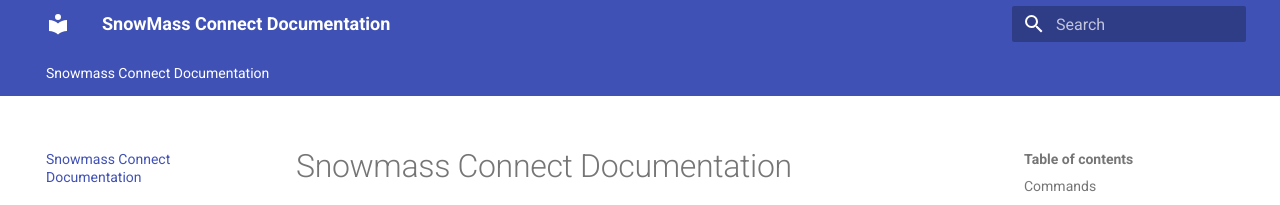
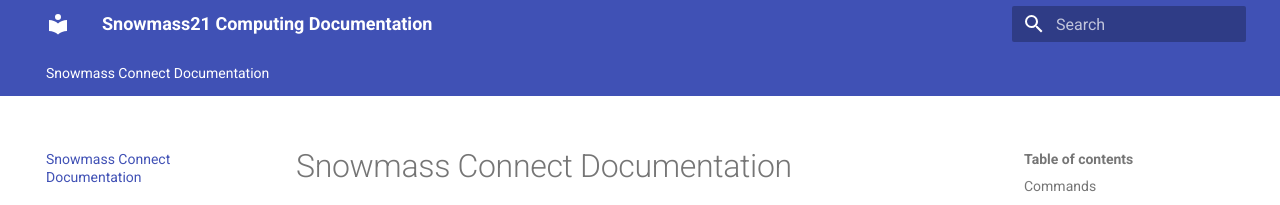
Before and after one commit to ppaschos/snowmass-connect-docs, an MkDocs documentation site: the page built from docs/index.md, in a window 1280 px wide. Shown: the top 205 px of the page. Built offline with MkDocs 1.6.1 and Material for MkDocs 9.7.7, drawn with Linux system fonts in a browser that asks for light colours.

Commit message:
Update mkdocs.yml

```diff
--- a/mkdocs.yml
+++ b/mkdocs.yml
@@ -1,4 +1,4 @@
-site_name: SnowMass Connect Documentation
+site_name: Snowmass21 Computing Documentation
 theme:
     name: material
     features:
```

> _Exercise details_:
Where the line containing "Update mkdocs.yml" appears in the data above, begin there and reproduce every line to the end exactly; include nothing else.

> _Written answer_:
Update mkdocs.yml

```diff
--- a/mkdocs.yml
+++ b/mkdocs.yml
@@ -1,4 +1,4 @@
-site_name: SnowMass Connect Documentation
+site_name: Snowmass21 Computing Documentation
 theme:
     name: material
     features:
```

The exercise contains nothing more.